© 2021 WYSO
Our Community. Our Nation. Our World.
Play Live Radio
Next Up:
0:00
0:00
Available On Air Stations
Local and Statewide News

Cover crop demonstration draws interested farmers from around state

A rainfall simulator demonstration in a field of cover crops in Clark County
Alejandro Figueroa
/
WYSO
A rainfall simulator demonstration in a field of cover crops in Clark County

Cover crops are seen as a promising conservation practice for farmers. They can improve soil health and remove greenhouse gases from the atmosphere. They aren’t harvested like corn, soy or wheat. They are more of an input. Some seasons, instead of leaving a field bare, farmers will plant cover crops. In 2017, about 6% of Ohio Farmland had cover crops on it but that number is increasing.

On his farm in Clark County last month, Roger Wright held a cover crop demonstration.

Wright poured water through something called a rainfall simulator for the forty or so attendees. There were two soil samples. One was from a conventional agriculture field that had been tilled. And one sample from a field that used cover crops.

After the water drained through the soil , what was left behind was very different. The water that ran off the conventional sample was murky and full of eroded pieces of dirt. But the cover crop water was clear and there was less of it— most of it was absorbed into the soil.

Wright has used cover crops on his land for almost ten years.

“The soil is a living thing. There's millions upon millions of microorganisms in the soil," he said. "What we're trying to do is create a good environment for those microorganisms to flourish.”

Wright's cover crop mix on the demonstration field included a blend of millet, cabbage, radishes, clover, buckwheat, peas and rye.

Farmers from around the state showed up to the demonstration, which was backed by conservation non-profit The Tecumseh Land Trust and the Clark County Soil and Water Conservation District.

Wright said that he has seen more interest than ever in cover crops in the farming community. He said he thinks it's because of new carbon markets that are opening up in the United States.

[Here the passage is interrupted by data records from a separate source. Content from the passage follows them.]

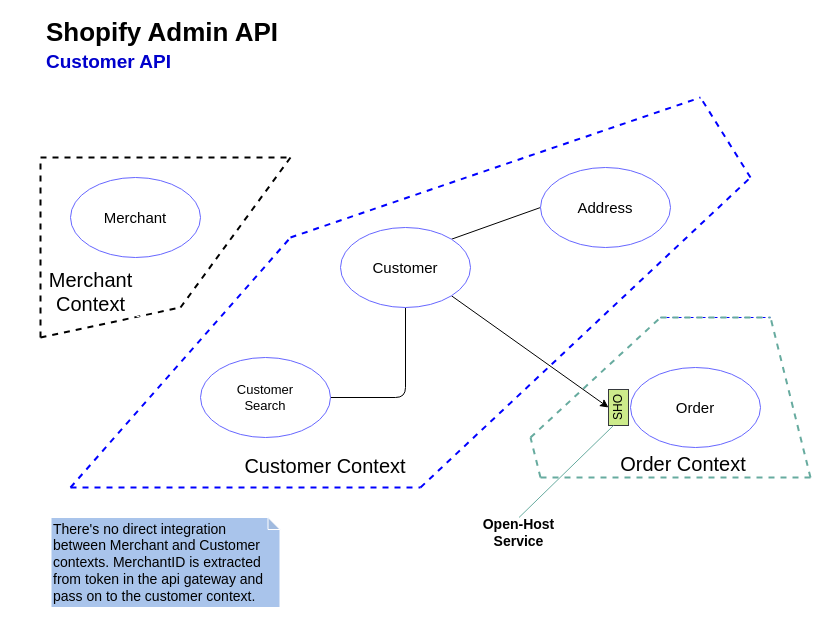
Above: business-domain-design/Spotify Customer API - Bounded Contexts - Context Mapping.drawio in rpicanco/ShopifyAdminAPICustomer (draw.io), before the change. Source tidied: cells renumbered, new cells numbered last; positions are measured from the earlier drawing's top-left corner, leaving out a move shared by most shapes. Both pictures are drawn from the tidied source at 100%, with x=0, y=0 at pixel (17, 22).
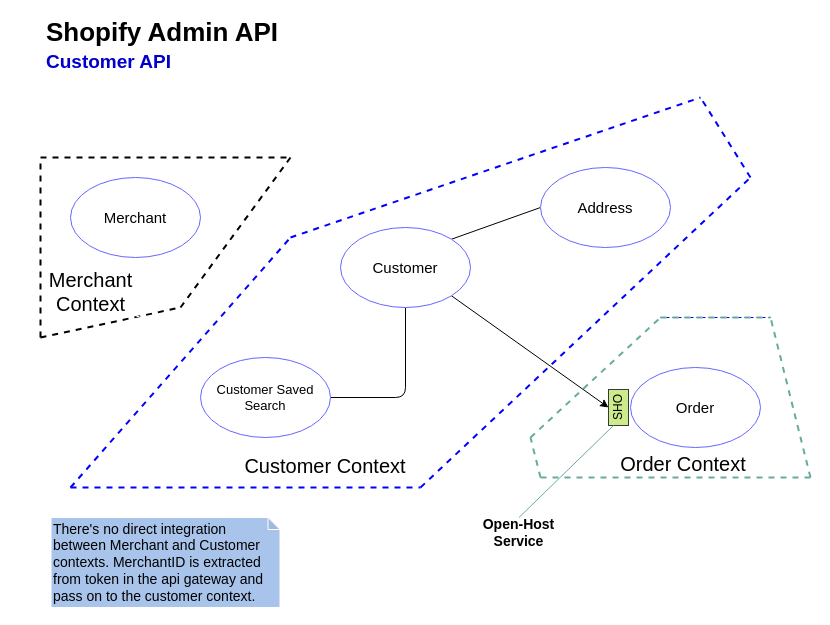
The same diagram, later.

Commit message (it also covers changes not shown here):
Rename the customer search domain

What changed in the source:
```diff
@@
-    <mxCell id="31" value="&lt;span style=&quot;font-size: 13px&quot;&gt;Customer&lt;br&gt;Search&lt;/span&gt;" style="ellipse;whiteSpace=wrap;html=1;strokeColor=#6666FF;" parent="1" vertex="1">
+    <mxCell id="31" value="&lt;span style=&quot;font-size: 13px&quot;&gt;Customer Saved&lt;br&gt;Search&lt;/span&gt;" style="ellipse;whiteSpace=wrap;html=1;strokeColor=#6666FF;" parent="1" vertex="1">
       <mxGeometry x="183" y="335" width="130" height="80" as="geometry" />
     </mxCell>
```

Environmental reporter Chris Welter is a corps member with Report for America, a national service program that places journalists into local newsrooms.